----- Records shown
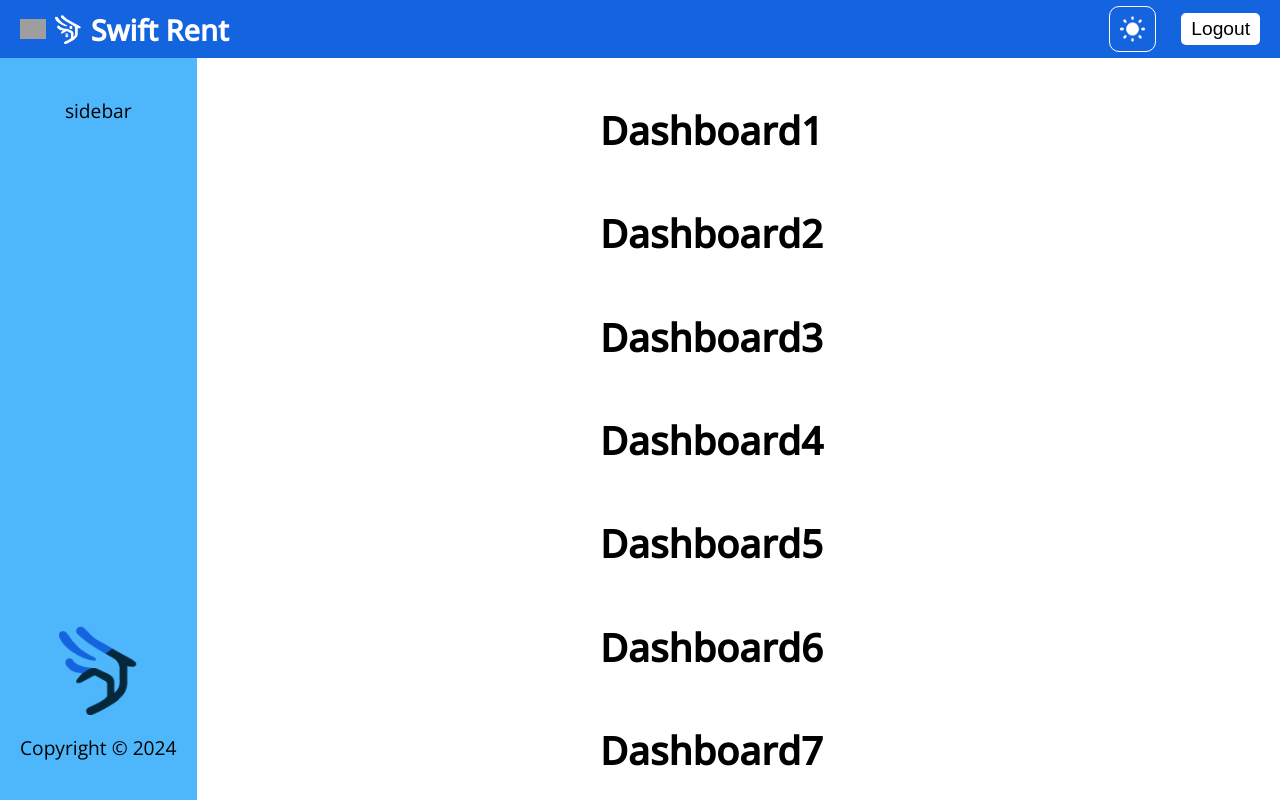
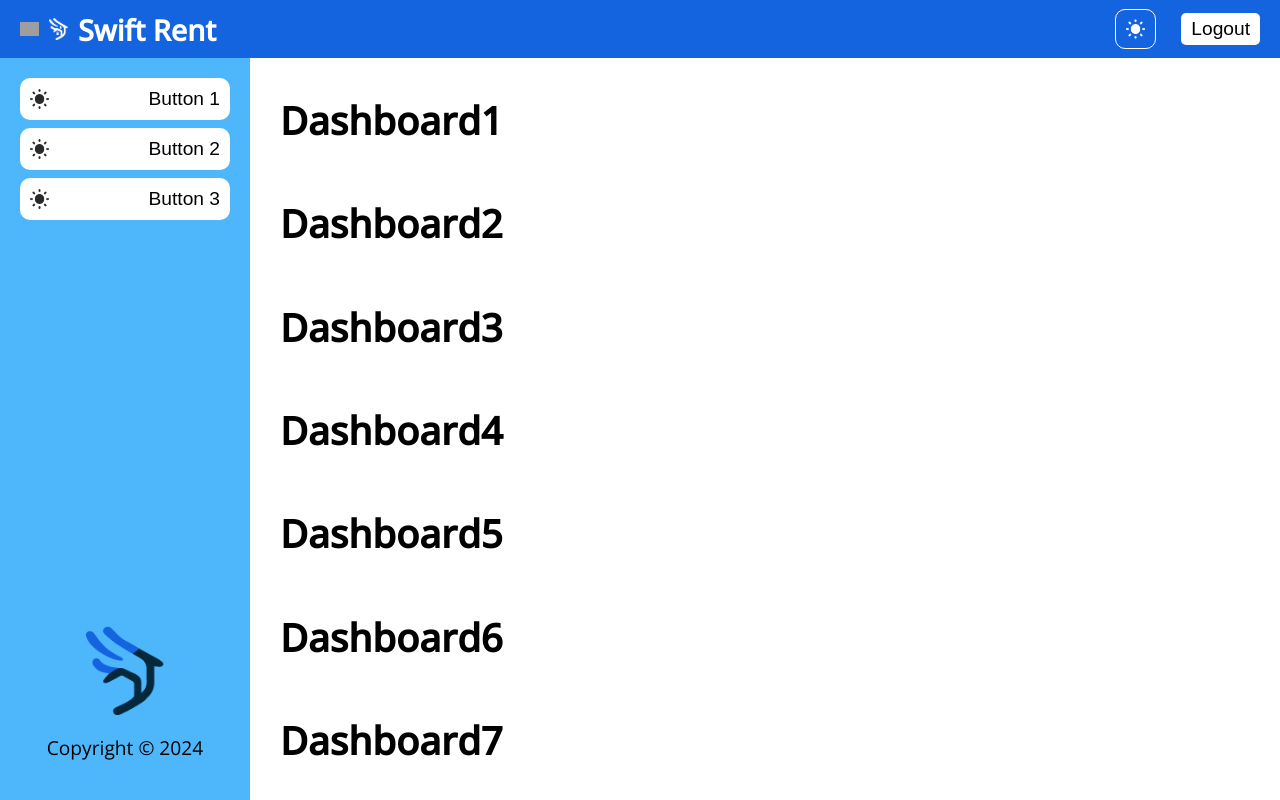
Before and after one commit to ibrahimahtsham/swift-rent-admin, a React (Vite) app: page /dashboard in a window 1280 px wide. Both pictures are taken after a click on the picture 32 px from the left and 29 px from the top of the page. Built offline with nearby package versions, Linux system fonts and the light colour scheme; grey boxes are pictures that could not be loaded.

Commit message:
sidebar toggle changed

```diff
--- a/src/components/navbar/Navbar.css
+++ b/src/components/navbar/Navbar.css
@@ -38,49 +38,19 @@
 
 .navbar-theme-icon {
   cursor: pointer;
-  width: 3vw;
   object-fit: contain;
   padding: 0.5rem;
   border: solid 0.1vw;
   border-radius: 10px;
 }
+
 .navbar-menu-icon {
   cursor: pointer;
-  width: 3vw;
   object-fit: contain;
   margin-right: 0.5rem;
 }
 
 .navbar-logo {
-  width: 3vw;
   object-fit: contain;
   margin-right: 10px;
 }
-
-/* media queries for mobile and desktop */
-
-/* mobile */
-@media (max-width: 500px) {
-  .navbar-theme-icon {
-    width: 6vw;
-  }
-  .navbar-menu-icon {
-    width: 6vw;
-  }
-  .navbar-logo {
-    width: 6vw;
-  }
-}
-
-/* desktop */
-@media (min-width: 800px) {
-  .navbar-theme-icon {
-    width: 2vw;
-  }
-  .navbar-menu-icon {
-    width: 2vw;
-  }
-  .navbar-logo {
-    width: 2vw;
-  }
-}
--- a/src/components/sidebar/Sidebar.css
+++ b/src/components/sidebar/Sidebar.css
@@ -1,20 +1,21 @@
 .sidebar {
+  box-sizing: border-box;
   display: flex;
   flex-direction: column;
   justify-content: space-between;
   align-items: center;
   padding: 20px;
-  height: calc(100vh - 98px);
+  height: calc(100vh - 58px);
   position: fixed;
   top: 58px;
   left: 0;
   z-index: 2;
-  transform: translateX(-100%);
-  transition: transform 0.3s ease-in-out;
+  width: 50px;
+  transition: 0.3s ease-in-out;
 }
 
 .sidebar.open {
-  transform: translateX(0);
+  width: 250px;
 }
 
 .copyright-container {
@@ -29,3 +30,10 @@
   width: 50%;
   object-fit: contain;
 }
+
+.menus-container {
+  display: flex;
+  flex-direction: column;
+  width: 100%;
+  align-items: center;
+}
--- /dev/null
+++ b/src/components/sidebar/SidebarButton.css
@@ -0,0 +1,24 @@
+.sidebar-button {
+  display: flex;
+  align-items: center;
+  justify-content: space-between;
+  padding: 10px;
+  border: none;
+  cursor: pointer;
+  transition: background-color 0.3s ease;
+  margin-bottom: 1vh;
+  border-radius: 10px;
+  word-break: break-all;
+}
+
+.sidebar-button.open {
+  width: 100%;
+}
+
+.sidebar-button-img {
+  container-type: contain;
+}
+
+.sidebar-title {
+  margin-left: 10px;
+}
--- /dev/null
+++ b/src/components/sidebar/SidebarButton.jsx
@@ -0,0 +1,26 @@
+import React, { useContext } from "react";
+import { ThemeContext } from "../../utils/ThemeContext";
+import { SidebarContext } from "./../../utils/SidebarContext";
+import "./SidebarButton.css";
+
+const SidebarButton = ({ image, title, isActive, onClick }) => {
+  const { theme } = useContext(ThemeContext);
+  const { isOpen } = useContext(SidebarContext);
+  return (
+    <button
+      className={`sidebar-button ${isActive ? "active" : ""} ${theme} ${
+        isOpen ? "open" : ""
+      }`}
+      onClick={onClick}
+    >
+      <img
+        className={`sidebar-button-img ${isActive ? "active" : ""} ${theme} `}
+        src={image}
+        alt={title}
+      />
+      {isOpen && <span className="sidebar-title">{title}</span>}
+    </button>
+  );
+};
+
+export default SidebarButton;
--- a/src/components/sidebar/index.jsx
+++ b/src/components/sidebar/index.jsx
@@ -1,18 +1,51 @@
-import { useContext } from "react";
+import { useContext, useState } from "react";
 import { icons } from "../../utils/ImageImports";
 import { SidebarContext } from "../../utils/SidebarContext";
 import { ThemeContext } from "../../utils/ThemeContext";
 import "./Sidebar.css";
+import SidebarButton from "./SidebarButton";
 
 const Sidebar = () => {
   const { theme } = useContext(ThemeContext);
   const { isOpen } = useContext(SidebarContext);
 
+  const [activeButton, setActiveButton] = useState("");
+
   return (
     <div className={`sidebar ${isOpen ? "open" : "closed"} ${theme}`}>
       <div className="menus-container">
-        <p>sidebar</p>
+        <SidebarButton
+          image={icons.sunIcon}
+          title="Button 1"
+          isActive={activeButton === "Button 1"}
+          onClick={() => setActiveButton("Button 1")}
+        />
+        <SidebarButton
+          image={icons.sunIcon}
+          title="Button 2"
+          isActive={activeButton === "Button 2"}
+          onClick={() => setActiveButton("Button 2")}
+        />
+        <SidebarButton
+          image={icons.sunIcon}
+          title="Button 3"
+          isActive={activeButton === "Button 3"}
+          onClick={() => setActiveButton("Button 3")}
+        />
       </div>
+      {!isOpen && (
+        <div className="copyright-container">
+          <img
+            style={{ width: "30px" }}
+            className="copyright-logo"
+            src={icons.swiftRentLogoColor}
+            alt="swift rent logo"
+          />
+
+          <p style={{ fontSize: 8 }}>&copy; {new Date().getFullYear()}</p>
+        </div>
+      )}
+      {isOpen && (
         <div className="copyright-container">
           <img
             className="copyright-logo"
@@ -22,6 +55,7 @@ const Sidebar = () => {
 
           <p>Copyright &copy; {new Date().getFullYear()}</p>
         </div>
+      )}
     </div>
   );
 };
--- a/src/screens/dashboard/styles/Dashboard.css
+++ b/src/screens/dashboard/styles/Dashboard.css
@@ -1,5 +1,4 @@
 .dashboard-content-container {
-  align-items: center;
   box-sizing: border-box;
   display: flex;
   flex-direction: column;
@@ -7,21 +6,22 @@
   margin-top: 58px;
   overflow-x: auto;
   overflow-y: auto;
-  padding: 20px 0px;
   position: fixed;
   z-index: 1;
   word-break: break-all;
   transition: 0.3s;
+  padding: 10px 30px;
+  top: 0;
 }
 
 .dashboard-content-container.grow {
-  left: 0px;
-  width: 100%;
+  left: 50px;
+  width: calc(100% - 50px);
 }
 
 .dashboard-content-container.shrink {
-  left: 143px;
-  width: calc(100% - 143px);
+  left: 250px;
+  width: calc(100% - 250px);
 }
 
 .sidebar-and-content-container {
--- a/src/styles/colors.css
+++ b/src/styles/colors.css
@@ -16,6 +16,8 @@
   --navbar-background-color-light: #1463df;
   --dashboard-background-color-light: white;
   --sidebar-background-color-light: #4eb7fc;
+  --sidebar-button-color-light: white;
+  --sidebar-button-active-color-light: #1463df;
 
   /* Dark theme colors */
   --background-color-dark: black;
@@ -27,6 +29,8 @@
   --navbar-background-color-dark: black;
   --dashboard-background-color-dark: rgb(59, 59, 59);
   --sidebar-background-color-dark: rgb(43, 43, 43);
+  --sidebar-button-color-dark: rgb(114, 114, 114);
+  --sidebar-button-active-color-dark: #1463df;
 }
 
 /* Light theme styles */
@@ -74,6 +78,20 @@ label.light {
   color: var(--text-color-black);
 }
 
+.sidebar-button.light {
+  background-color: var(--sidebar-button-color-light);
+  color: var(--text-color-black);
+}
+
+.sidebar-button.active.light {
+  background-color: var(--sidebar-button-active-color-light);
+  color: var(--text-color-white);
+}
+
+.sidebar-button-img.active.light {
+  filter: invert(1);
+}
+
 /* Dark theme styles */
 body.dark {
   background-color: var(--background-color-dark);
@@ -114,3 +132,21 @@ label.dark {
   background-color: var(--sidebar-background-color-dark);
   color: var(--text-color-white);
 }
+
+.sidebar-button.dark {
+  background-color: var(--sidebar-button-color-dark);
+  color: var(--text-color-white);
+}
+
+.sidebar-button.active.dark {
+  background-color: var(--sidebar-button-active-color-dark);
+  color: var(--text-color-white);
+}
+
+.sidebar-button-img.dark {
+  filter: invert(1);
+}
+
+.sidebar-button-img.active.dark {
+  filter: invert(1);
+}
--- a/src/styles/fonts.css
+++ b/src/styles/fonts.css
@@ -17,6 +17,14 @@ button {
   font-size: 2vw; /* tablet */
 }
 
+img {
+  width: 2vw; /* tablet */
+}
+
+span {
+  font-size: 2vw; /* tablet */
+}
+
 /* mobile */
 @media (max-width: 500px) {
   html {
@@ -26,6 +34,12 @@ button {
     font-size: 4vw;
   }
   button {
+    font-size: 4vw;
+  }
+  img {
+    width: 4vw;
+  }
+  span {
     font-size: 4vw;
   }
 }
@@ -41,4 +55,10 @@ button {
   button {
     font-size: 1.5vw;
   }
+  img {
+    width: 1.5vw;
+  }
+  span {
+    font-size: 1.5vw;
+  }
 }
```
Lines whose indentation alone changed are shown as unchanged.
----------
Each line of the material with the word "mobile" in it should be listed.

» **Task solution**
-/* media queries for mobile and desktop */
-/* mobile */
 /* mobile */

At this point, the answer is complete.